### Instructions for the task
What follows is a set of records; repeat them exactly, without the pictures.

### Exercise data
--------------------

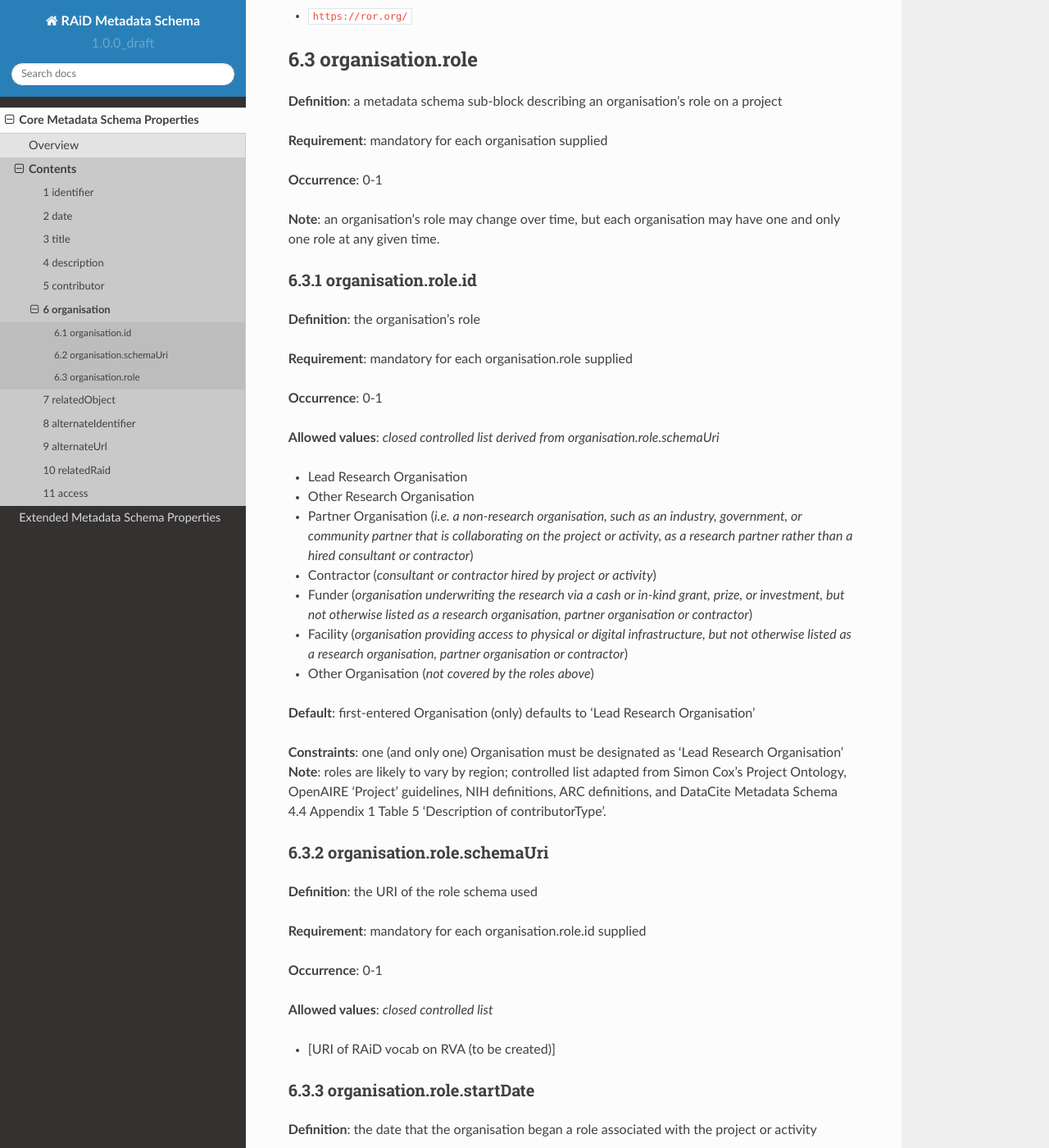
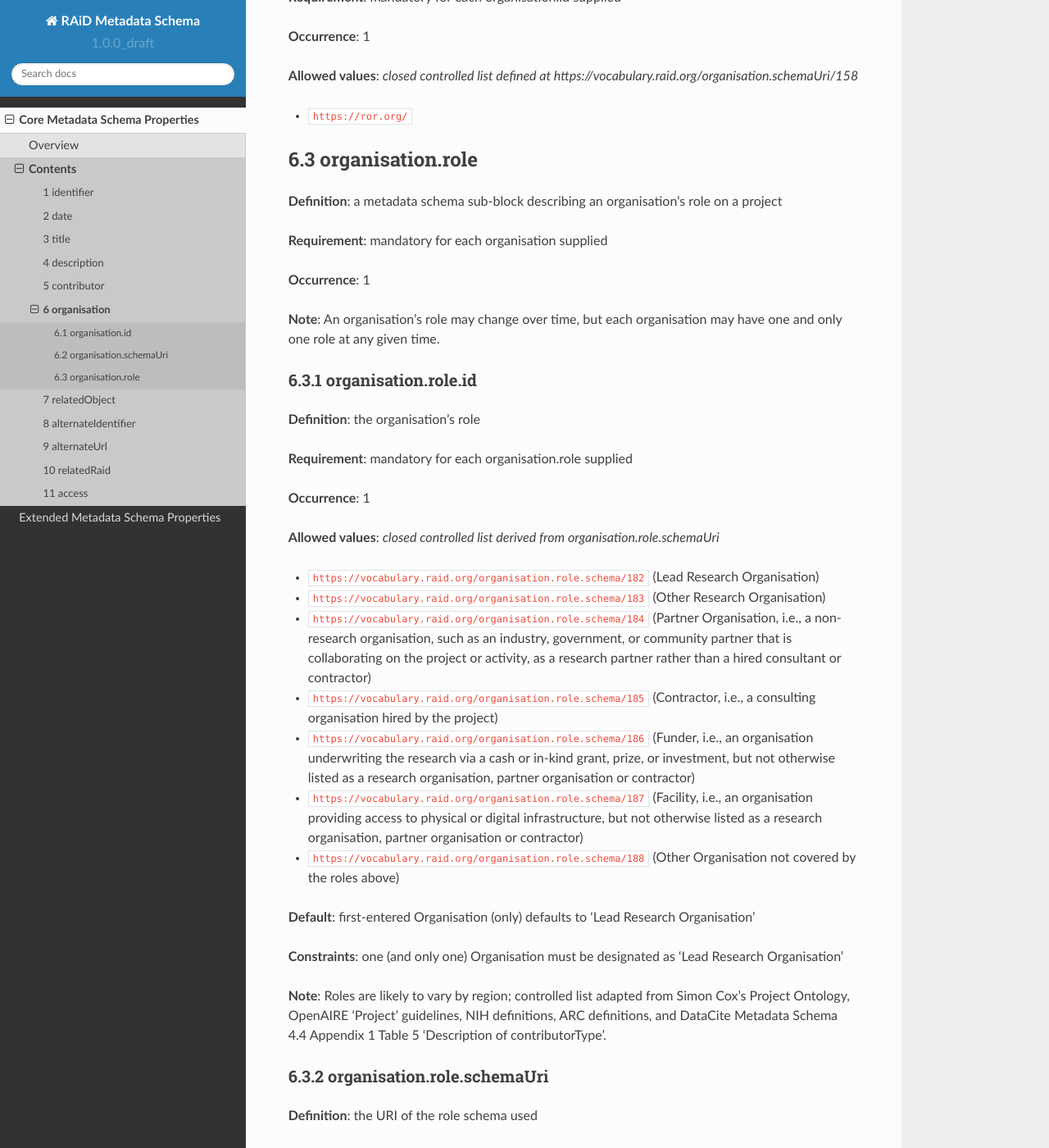
Before and after one commit to au-research/raid-metadata, a Sphinx documentation site: the page built from rtd/docs/source/core/organisations.rst, in a window 1280 px wide and 1400 px high, scrolled down 965 px. Shown: the whole window at 82% size. Built offline with Sphinx 7.4.7 and the Read the Docs theme 2.0.0, drawn with Linux system fonts in a browser that asks for light colours; pages that are not in the unit, such as notebooks, are missing from menus; some of the changed text lies outside the part shown.

Commit message:
Update and standardise organisations.rst
Standardise definitions, examples, constraints, and notes. Implement controlled lists from RVA correctly. Other minor corrections.

```diff
--- a/rtd/docs/source/core/organisations.rst
+++ b/rtd/docs/source/core/organisations.rst
@@ -19,13 +19,18 @@
 6.1 organisation.id
 -------------------
 
-**Definition**: the organisation associated with a project or activity
+**Definition**: an organisation associated with a project or activity
 
 **Requirement**: mandatory for each organisation supplied
 
-**Occurrence**: 0-1
+**Occurrence**: 1
 
-**Allowed values**: the identifier specified by organisation.schemaUri
+**Allowed values**: the organisation's identifier as specified by organisation.schemaUri
+
+**Examples**
+
+* ``https://ror.org/01sf06y89`` (Macquarie Univerity)
+* ``https://ror.org/027bh9e2`` (Leiden University)
 
 .. _6.2-organisation.schemaUri:
 
@@ -36,9 +41,9 @@
 
 **Requirement**: mandatory for each organisation.id supplied
 
-**Occurrence**: 0-1
+**Occurrence**: 1
 
-**Allowed values**: *closed controlled list*
+**Allowed values**: *closed controlled list defined at https://vocabulary.raid.org/organisation.schemaUri/158*
 
 * ``https://ror.org/``
 
@@ -51,9 +56,9 @@
 
 **Requirement**: mandatory for each organisation supplied
 
-**Occurrence**: 0-1
+**Occurrence**: 1
 
-**Note**: an organisation's role may change over time, but each organisation may have one and only one role at any given time.
+**Note**: An organisation's role may change over time, but each organisation may have one and only one role at any given time.
 
 .. _6.3.1-organisation.role.id:
 
@@ -64,22 +69,23 @@
 
 **Requirement**: mandatory for each organisation.role supplied
 
-**Occurrence**: 0-1
+**Occurrence**: 1
 
 **Allowed values**: *closed controlled list derived from organisation.role.schemaUri*
 
-* Lead Research Organisation
-* Other Research Organisation
-* Partner Organisation (*i.e. a non-research organisation, such as an industry, government, or community partner that is collaborating on the project or activity, as a research partner rather than a hired consultant or contractor*)
-* Contractor (*consultant or contractor hired by project or activity*)
-* Funder (*organisation underwriting the research via a cash or in-kind grant, prize, or investment, but not otherwise listed as a research organisation, partner organisation or contractor*)
-* Facility (*organisation providing access to physical or digital infrastructure, but not otherwise listed as a research organisation, partner organisation or contractor*)
-* Other Organisation (*not covered by the roles above*)
+* ``https://vocabulary.raid.org/organisation.role.schema/182`` (Lead Research Organisation)
+* ``https://vocabulary.raid.org/organisation.role.schema/183`` (Other Research Organisation)
+* ``https://vocabulary.raid.org/organisation.role.schema/184`` (Partner Organisation, i.e., a non-research organisation, such as an industry, government, or community partner that is collaborating on the project or activity, as a research partner rather than a hired consultant or contractor)
+* ``https://vocabulary.raid.org/organisation.role.schema/185`` (Contractor, i.e., a consulting organisation hired by the project)
+* ``https://vocabulary.raid.org/organisation.role.schema/186`` (Funder, i.e., an organisation underwriting the research via a cash or in-kind grant, prize, or investment, but not otherwise listed as a research organisation, partner organisation or contractor)
+* ``https://vocabulary.raid.org/organisation.role.schema/187`` (Facility, i.e., an organisation providing access to physical or digital infrastructure, but not otherwise listed as a research organisation, partner organisation or contractor)
+* ``https://vocabulary.raid.org/organisation.role.schema/188`` (Other Organisation not covered by the roles above)
 
 **Default**: first-entered Organisation (only) defaults to 'Lead Research Organisation'
 
 **Constraints**: one (and only one) Organisation must be designated as 'Lead Research Organisation'
-**Note**: roles are likely to vary by region; controlled list adapted from Simon Cox's Project Ontology, OpenAIRE ‘Project’ guidelines, NIH definitions, ARC definitions, and DataCite Metadata Schema 4.4 Appendix 1 Table 5 'Description of contributorType'.
+
+**Note**: Roles are likely to vary by region; controlled list adapted from Simon Cox's Project Ontology, OpenAIRE ‘Project’ guidelines, NIH definitions, ARC definitions, and DataCite Metadata Schema 4.4 Appendix 1 Table 5 'Description of contributorType'.
 
 .. _6.3.2-organisation.role.schemaUri:
 
@@ -90,11 +96,11 @@
 
 **Requirement**: mandatory for each organisation.role.id supplied
 
-**Occurrence**: 0-1
+**Occurrence**: 1
 
-**Allowed values**: *closed controlled list*
+**Allowed values**: *closed controlled list defined at https://vocabulary.raid.org/organisation.role.schemaUri/281*
 
-* [URI of RAiD vocab on RVA (to be created)]
+* ``https://vocabulary.raid.org/organisation.role.schema/359``
 
 .. _6.3.3-organisation.role.startDate:
 
@@ -105,7 +111,7 @@
 
 **Requirement**: mandatory for each organisation.role supplied
 
-**Occurrence**: 0-1
+**Occurrence**: 1
 
 **Allowed values**: ISO 8601 standard date
 
@@ -122,7 +128,7 @@
 
 **Definition**: the date that the organisation terminated a role associated with the project or activity
 
-**Requirement**: recommended
+**Requirement**: recommended if an organisation has changed roles or terminated its relationship with a project
 
 **Occurrence**: 0-1
 
```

--------------------

### Solution to the problem
Before and after one commit to au-research/raid-metadata, a Sphinx documentation site: the page built from rtd/docs/source/core/organisations.rst, in a window 1280 px wide and 1400 px high, scrolled down 965 px. Shown: the whole window at 82% size. Built offline with Sphinx 7.4.7 and the Read the Docs theme 2.0.0, drawn with Linux system fonts in a browser that asks for light colours; pages that are not in the unit, such as notebooks, are missing from menus; some of the changed text lies outside the part shown.

Commit message:
Update and standardise organisations.rst
Standardise definitions, examples, constraints, and notes. Implement controlled lists from RVA correctly. Other minor corrections.

```diff
--- a/rtd/docs/source/core/organisations.rst
+++ b/rtd/docs/source/core/organisations.rst
@@ -19,13 +19,18 @@
 6.1 organisation.id
 -------------------
 
-**Definition**: the organisation associated with a project or activity
+**Definition**: an organisation associated with a project or activity
 
 **Requirement**: mandatory for each organisation supplied
 
-**Occurrence**: 0-1
+**Occurrence**: 1
 
-**Allowed values**: the identifier specified by organisation.schemaUri
+**Allowed values**: the organisation's identifier as specified by organisation.schemaUri
+
+**Examples**
+
+* ``https://ror.org/01sf06y89`` (Macquarie Univerity)
+* ``https://ror.org/027bh9e2`` (Leiden University)
 
 .. _6.2-organisation.schemaUri:
 
@@ -36,9 +41,9 @@
 
 **Requirement**: mandatory for each organisation.id supplied
 
-**Occurrence**: 0-1
+**Occurrence**: 1
 
-**Allowed values**: *closed controlled list*
+**Allowed values**: *closed controlled list defined at https://vocabulary.raid.org/organisation.schemaUri/158*
 
 * ``https://ror.org/``
 
@@ -51,9 +56,9 @@
 
 **Requirement**: mandatory for each organisation supplied
 
-**Occurrence**: 0-1
+**Occurrence**: 1
 
-**Note**: an organisation's role may change over time, but each organisation may have one and only one role at any given time.
+**Note**: An organisation's role may change over time, but each organisation may have one and only one role at any given time.
 
 .. _6.3.1-organisation.role.id:
 
@@ -64,22 +69,23 @@
 
 **Requirement**: mandatory for each organisation.role supplied
 
-**Occurrence**: 0-1
+**Occurrence**: 1
 
 **Allowed values**: *closed controlled list derived from organisation.role.schemaUri*
 
-* Lead Research Organisation
-* Other Research Organisation
-* Partner Organisation (*i.e. a non-research organisation, such as an industry, government, or community partner that is collaborating on the project or activity, as a research partner rather than a hired consultant or contractor*)
-* Contractor (*consultant or contractor hired by project or activity*)
-* Funder (*organisation underwriting the research via a cash or in-kind grant, prize, or investment, but not otherwise listed as a research organisation, partner organisation or contractor*)
-* Facility (*organisation providing access to physical or digital infrastructure, but not otherwise listed as a research organisation, partner organisation or contractor*)
-* Other Organisation (*not covered by the roles above*)
+* ``https://vocabulary.raid.org/organisation.role.schema/182`` (Lead Research Organisation)
+* ``https://vocabulary.raid.org/organisation.role.schema/183`` (Other Research Organisation)
+* ``https://vocabulary.raid.org/organisation.role.schema/184`` (Partner Organisation, i.e., a non-research organisation, such as an industry, government, or community partner that is collaborating on the project or activity, as a research partner rather than a hired consultant or contractor)
+* ``https://vocabulary.raid.org/organisation.role.schema/185`` (Contractor, i.e., a consulting organisation hired by the project)
+* ``https://vocabulary.raid.org/organisation.role.schema/186`` (Funder, i.e., an organisation underwriting the research via a cash or in-kind grant, prize, or investment, but not otherwise listed as a research organisation, partner organisation or contractor)
+* ``https://vocabulary.raid.org/organisation.role.schema/187`` (Facility, i.e., an organisation providing access to physical or digital infrastructure, but not otherwise listed as a research organisation, partner organisation or contractor)
+* ``https://vocabulary.raid.org/organisation.role.schema/188`` (Other Organisation not covered by the roles above)
 
 **Default**: first-entered Organisation (only) defaults to 'Lead Research Organisation'
 
 **Constraints**: one (and only one) Organisation must be designated as 'Lead Research Organisation'
-**Note**: roles are likely to vary by region; controlled list adapted from Simon Cox's Project Ontology, OpenAIRE ‘Project’ guidelines, NIH definitions, ARC definitions, and DataCite Metadata Schema 4.4 Appendix 1 Table 5 'Description of contributorType'.
+
+**Note**: Roles are likely to vary by region; controlled list adapted from Simon Cox's Project Ontology, OpenAIRE ‘Project’ guidelines, NIH definitions, ARC definitions, and DataCite Metadata Schema 4.4 Appendix 1 Table 5 'Description of contributorType'.
 
 .. _6.3.2-organisation.role.schemaUri:
 
@@ -90,11 +96,11 @@
 
 **Requirement**: mandatory for each organisation.role.id supplied
 
-**Occurrence**: 0-1
+**Occurrence**: 1
 
-**Allowed values**: *closed controlled list*
+**Allowed values**: *closed controlled list defined at https://vocabulary.raid.org/organisation.role.schemaUri/281*
 
-* [URI of RAiD vocab on RVA (to be created)]
+* ``https://vocabulary.raid.org/organisation.role.schema/359``
 
 .. _6.3.3-organisation.role.startDate:
 
@@ -105,7 +111,7 @@
 
 **Requirement**: mandatory for each organisation.role supplied
 
-**Occurrence**: 0-1
+**Occurrence**: 1
 
 **Allowed values**: ISO 8601 standard date
 
@@ -122,7 +128,7 @@
 
 **Definition**: the date that the organisation terminated a role associated with the project or activity
 
-**Requirement**: recommended
+**Requirement**: recommended if an organisation has changed roles or terminated its relationship with a project
 
 **Occurrence**: 0-1
 
```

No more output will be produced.